Driving home for lunch yesterday, I had my first real-life experience with a freeway wrong-way driver. Unfortunately, I first saw him a few hundred yards straight in front of me, when the pickup that had been in the left-hand lane ahead of me suddenly swerved into the right-hand lane. The potential killer was barreling toward me at a relative speed of about 150 mph, and I had maybe a few seconds to react.

Also unfortunately, he and I were both in the left-hand lane, and I was next to a tractor-trailer in the right-hand lane. I braked hard, but even while I did so I realized I couldn’t slow down fast enough to get behind the semi.

Yet I still went right. Years ago I read that panicked drivers will swerve right, so you should never try to get around an oncoming car to your left. I’ve thought about that many times since, so maybe that’s why my instinctual reaction was what it was.

But if the trucker next to me hadn’t also moved right – as far right as he could go without crashing – I would not be writing this. Because he went right as I went right. And when I believed I couldn’t go right any more without hitting him, I did it anyway because otherwise I was going to hit the oncoming car, which continued on dead straight.

I couldn’t have missed him by more than an inch, nor could I have missed the left side of the semi by any more than that either. It was so close that when I got home, I inspected my pickup for damage. There was none.

So: thank you, thank you, thank you to that unknown trucker. If it weren’t for the room you made for me I would now be dead.

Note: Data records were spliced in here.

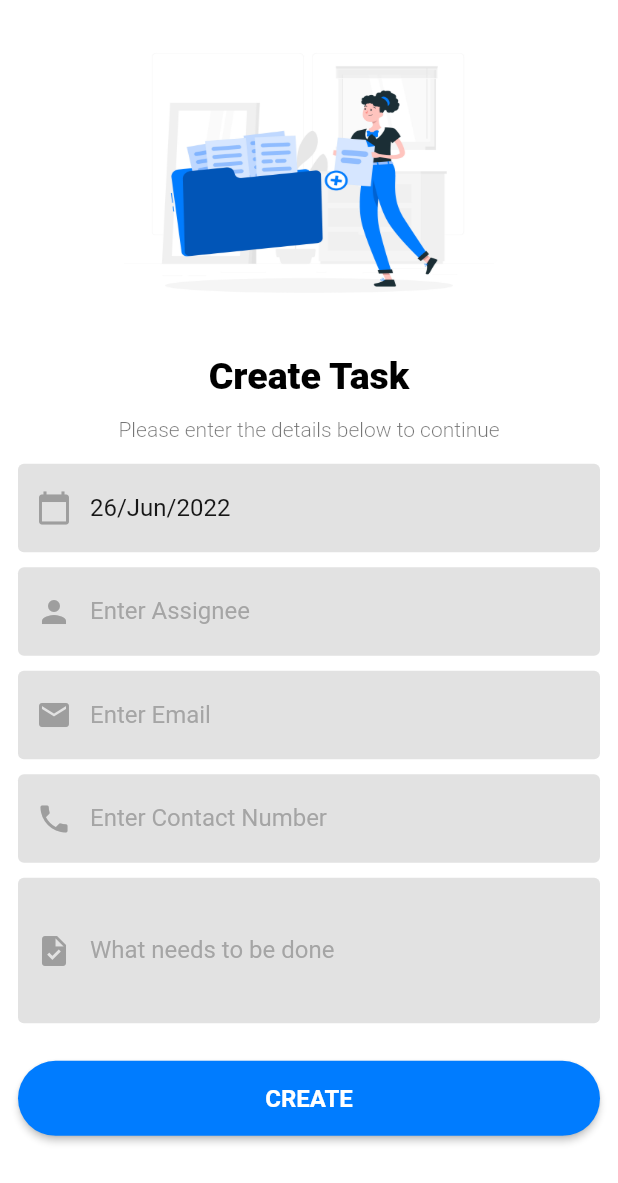
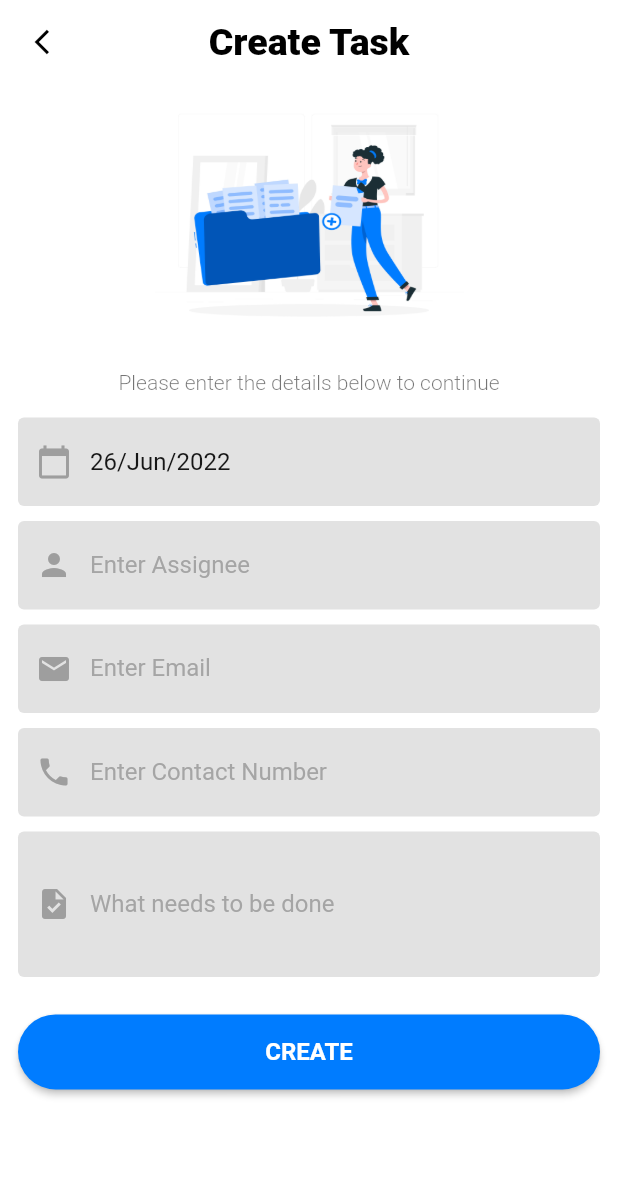
Before and after one commit to MarvelApps-Flutter/firebase_analytics, a Flutter app: the screen it shows after launch, after a tap on the "add" icon, on a phone screen of 412 x 824 dp. Shown: the top 1183 px of the screen. Run offline on Flutter 3.47's test engine with Material 2 defaults, Android fonts, the phone set to English and light mode, and no system bars; our stand-ins replace firebase_analytics, firebase_core, firebase_database; accounts and stored records are empty; generated files the repository leaves out were written again.

Commit message:
added screenshots

```diff
--- a/lib/main.dart
+++ b/lib/main.dart
@@ -1,12 +1,22 @@
+import 'dart:io';
+
 import 'package:firebase_analytics/firebase_analytics.dart';
 import 'package:firebase_core/firebase_core.dart';
 import 'package:flutter/material.dart';
 import 'package:realtime_database_app/constants/app_constants.dart';
 import 'package:realtime_database_app/screens/home_screen.dart';
 
-void main() async{
+import 'firebase_options.dart';
+
+void main() async {
   WidgetsFlutterBinding.ensureInitialized();
-  await Firebase.initializeApp();
+  if (Platform.isIOS) {
+    await Firebase.initializeApp(
+      options: DefaultFirebaseOptions.currentPlatform,
+    );
+  } else {
+    await Firebase.initializeApp();
+  }
   runApp(const MyApp());
 }
 
@@ -15,7 +25,7 @@ class MyApp extends StatelessWidget {
 
   static FirebaseAnalytics analytics = FirebaseAnalytics.instance;
   static FirebaseAnalyticsObserver observer =
-  FirebaseAnalyticsObserver(analytics: analytics);
+      FirebaseAnalyticsObserver(analytics: analytics);
 
   @override
   Widget build(BuildContext context) {
--- a/lib/screens/add_task_screen.dart
+++ b/lib/screens/add_task_screen.dart
@@ -115,7 +115,33 @@ class _AddTaskScreenState extends State<AddTaskScreen>
   @override
   Widget build(BuildContext context) {
     appC = AppConfig(context);
-    return Scaffold(backgroundColor: Colors.white, body: buildBody());
+    return Scaffold(backgroundColor: Colors.white,
+    appBar: buildAppBar(),
+     body: buildBody());
+  }
+
+  AppBar buildAppBar() {
+    return AppBar(
+      backgroundColor: Colors.white,
+      elevation: 0.0,
+      centerTitle: true,
+      title: Text(
+          (widget.isViewMode) == true
+              ? AppConstants.bigViewTaskString
+              : (widget.isViewMode == false && widget.taskKey != null)
+                  ? AppConstants.bigEditTaskString
+                  : AppConstants.bigCreateTaskString,
+          style: AppTextStyles.blackTextStyle),
+      leading: IconButton(
+        padding: const EdgeInsets.only(left: 10),
+        onPressed: () {
+          Navigator.pop(context);
+        },
+        icon: const Icon(Icons.arrow_back_ios),
+        iconSize: 20,
+        color: Colors.black,
+      ),
+    );
   }
 
   Widget buildBody() {
@@ -124,13 +150,13 @@ class _AddTaskScreenState extends State<AddTaskScreen>
         child: Form(
           key: formGlobalKey,
           child: Padding(
-            padding: const EdgeInsets.all(12.0),
+           padding: const EdgeInsets.only(left: 12.0, right: 12),
             child: Column(
               mainAxisAlignment: MainAxisAlignment.center,
               children: <Widget>[
                 Container(
-                  height: appC.rH(26),
-                  width: appC.rW(60),
+                  height: appC.rH(22),
+                          width: appC.rW(50),
                   decoration: const BoxDecoration(
                     image: DecorationImage(
                       image: AssetImage(AppConstants.headerAssetImageString),
@@ -139,14 +165,6 @@ class _AddTaskScreenState extends State<AddTaskScreen>
                   ),
                 ),
                 buildSizedBoxWidget(10),
-                Text(
-                    (widget.isViewMode) == true
-                        ? AppConstants.bigViewTaskString
-                        : (widget.isViewMode == false && widget.taskKey != null)
-                            ? AppConstants.bigEditTaskString
-                            : AppConstants.bigCreateTaskString,
-                    style: AppTextStyles.blackTextStyle),
-                buildSizedBoxWidget(13),
                 const Text(
                   AppConstants.enterDetailsString,
                   style: AppTextStyles.lightTextStyle,
--- a/lib/screens/home_screen.dart
+++ b/lib/screens/home_screen.dart
@@ -348,13 +348,6 @@ class _MyHomeScreenPageState extends State<HomeScreenPage> {
         AppConstants.homeTitleString,
         style: AppTextStyles.regularForLargeTextStyle,
       ),
-      leading: IconButton(
-        padding: const EdgeInsets.only(left: 10),
-        onPressed: () {},
-        icon: const Icon(Icons.menu),
-        iconSize: 24,
-        color: Colors.black,
-      ),
     );
   }
 }
--- a/pubspec.yaml
+++ b/pubspec.yaml
@@ -38,8 +38,8 @@ dependencies:
   firebase_database:
   intl: ^0.17.0
   firebase_analytics: ^9.0.5
-  firebase_in_app_messaging: ^0.6.0+6
-  firebase_messaging: ^11.2.5
+  #firebase_in_app_messaging: ^0.6.0+6
+  #firebase_messaging: ^11.2.5
 
 dev_dependencies:
   flutter_test:
```
Also changed, not shown: 19 other files.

I’d like to say there are all sorts of lessons for life or business or whatever from my experience, but there aren’t. As I said, I’ve thought many times about this type of scenario, and what I decided I’d do when I had time to think about it is exactly what I did when I had no time. And in this particular case, it worked. But if the oncoming car had swerved to his left, I would now be dead. (And I’m not even sure where I read what I did about panicked drivers, so it could have been completely bogus information.)

There are so many variables, you simply can’t prepare for every eventuality. Perhaps my many times contemplating such a scenario explains why I didn’t panic, and in fact felt no fear. But on the other hand, there simply wasn’t time. I saw the car, I reacted, and I watched it tear past me. Then I drove the rest of the way home, a little wobbly, in sheer wonder that I was still alive.

And I kissed my wife and my two sons, who just happened to be home from school because a fall heat wave gave them an unscheduled half-day.

What is God trying to tell me?